Your task ::
Needed from the entries below: every line that holds the word "some".

Supplied data ::
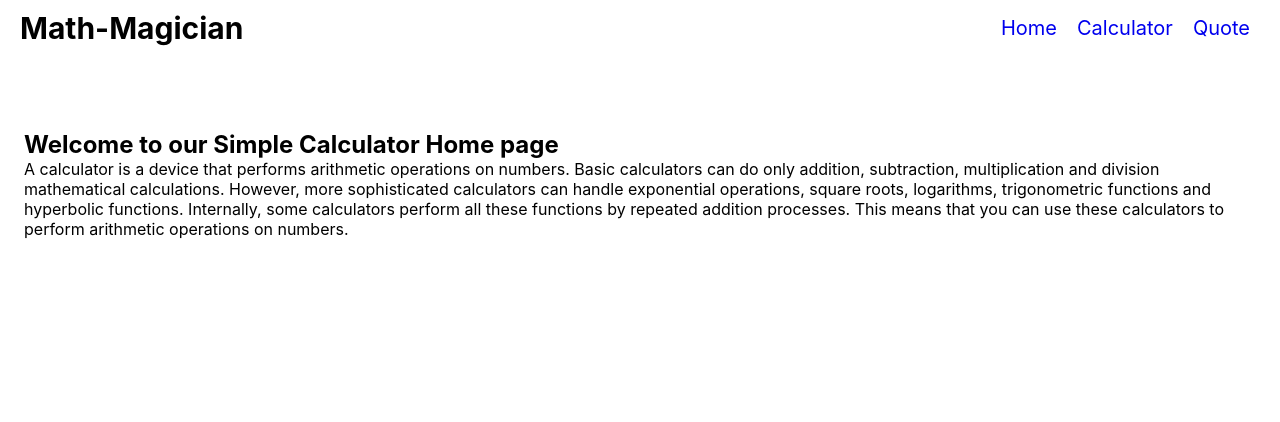
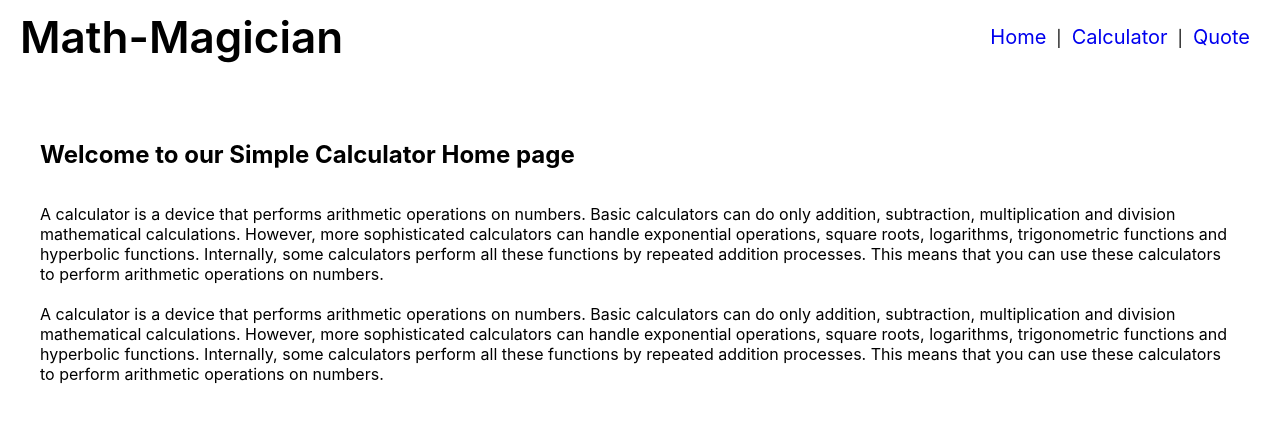
Before and after one commit to Fahim-Khan-P/Math-magician, a React (Create React App) app: page / in a window 1280 px wide. Shown: the top 422 px of the page. Built offline with nearby package versions, Linux system fonts and the light colour scheme.

Commit message:
Add some style!

```diff
--- a/src/App.css
+++ b/src/App.css
@@ -5,12 +5,14 @@
 }
 
 .calculator {
-  margin: 18vh auto;
   display: grid;
   grid-template-rows: auto auto;
   grid-auto-rows: 80px;
   background-color: rgb(221, 221, 221);
-  width: 50%;
+  width: 60%;
+  border: 2px solid black;
+  padding: 4%;
+  border-radius: 2%;
 }
 
 .displaySection {
@@ -67,12 +69,21 @@ button:hover {
   display: flex;
   justify-content: space-between;
   align-items: center;
-  margin: 10px 10px 60px 20px;
+  margin: 10px 10px 36px 20px;
 }
 
-.caculatorInfo,
+.caculatorInfo {
+  display: flex;
+  flex-direction: column;
+  gap: 35px;
+  padding: 40px;
+}
+
 .qouteInformation {
-  padding: 24px;
+  padding: 40px;
+  margin-top: 25vh;
+  font-weight: bolder;
+  font-size: 1.4em;
 }
 
 .link {
@@ -89,7 +100,8 @@ button:hover {
 }
 
 .math-title {
-  font-size: 30px;
+  font-size: 44px;
+  font-weight: 600;
 }
 
 .tags {
@@ -105,3 +117,9 @@ button:hover {
   margin-top: 200px;
   font-size: 20px;
 }
+
+.claculatorView {
+  display: flex;
+  justify-content: space-between;
+  padding: 30px;
+}
--- a/src/Components/Calculator.js
+++ b/src/Components/Calculator.js
@@ -17,6 +17,8 @@ const Calculator = () => {
   };
 
   return (
+    <div className="claculatorView">
+      <h2>Lets do some Math!</h2>
       <div className="calculator">
         <div className="displaySection">
           <input type="text" className="resultDisplay" readOnly value={operationResult || 0} />
@@ -48,6 +50,7 @@ const Calculator = () => {
           <button type="button" className="button operator" onClick={handleClick}>=</button>
         </div>
       </div>
+    </div>
   );
 };
 
--- a/src/Components/Home.js
+++ b/src/Components/Home.js
@@ -13,6 +13,16 @@ const Home = () => (
       some calculators perform all these functions by repeated addition processes.
       This means that you can use these calculators to perform arithmetic operations on
       numbers.
+      <br />
+      <br />
+      A calculator is a device that performs arithmetic operations on numbers.
+      Basic calculators can do only addition, subtraction, multiplication and
+      division mathematical calculations.
+      However, more sophisticated calculators can handle exponential operations,
+      square roots, logarithms, trigonometric functions and hyperbolic functions. Internally,
+      some calculators perform all these functions by repeated addition processes.
+      This means that you can use these calculators to perform arithmetic operations on
+      numbers.
     </p>
   </div>
 );
--- a/src/Components/Navigation.js
+++ b/src/Components/Navigation.js
@@ -7,7 +7,9 @@ const Navigation = () => (
     <h1 className="math-title">Math-Magician</h1>
     <div className="tags">
       <Link to="/" className="link">Home</Link>
+      |
       <Link to="/calculator" className="link">Calculator</Link>
+      |
       <Link to="/quote" className="link">Quote</Link>
     </div>
   </nav>
--- a/src/Components/Quote.js
+++ b/src/Components/Quote.js
@@ -3,7 +3,6 @@ import '../App.css';
 
 const Quote = () => (
   <div className="qouteInformation">
-    <h2>This is the Quote page of our App!</h2>
     <p className="qoute">
       Lorem ipsum dolor sit amet,
       consectetur adipiscing elit,
```
Lines whose indentation alone changed are shown as unchanged.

Finished task ::
Add some style!
+      <h2>Lets do some Math!</h2>
       some calculators perform all these functions by repeated addition processes.
+      some calculators perform all these functions by repeated addition processes.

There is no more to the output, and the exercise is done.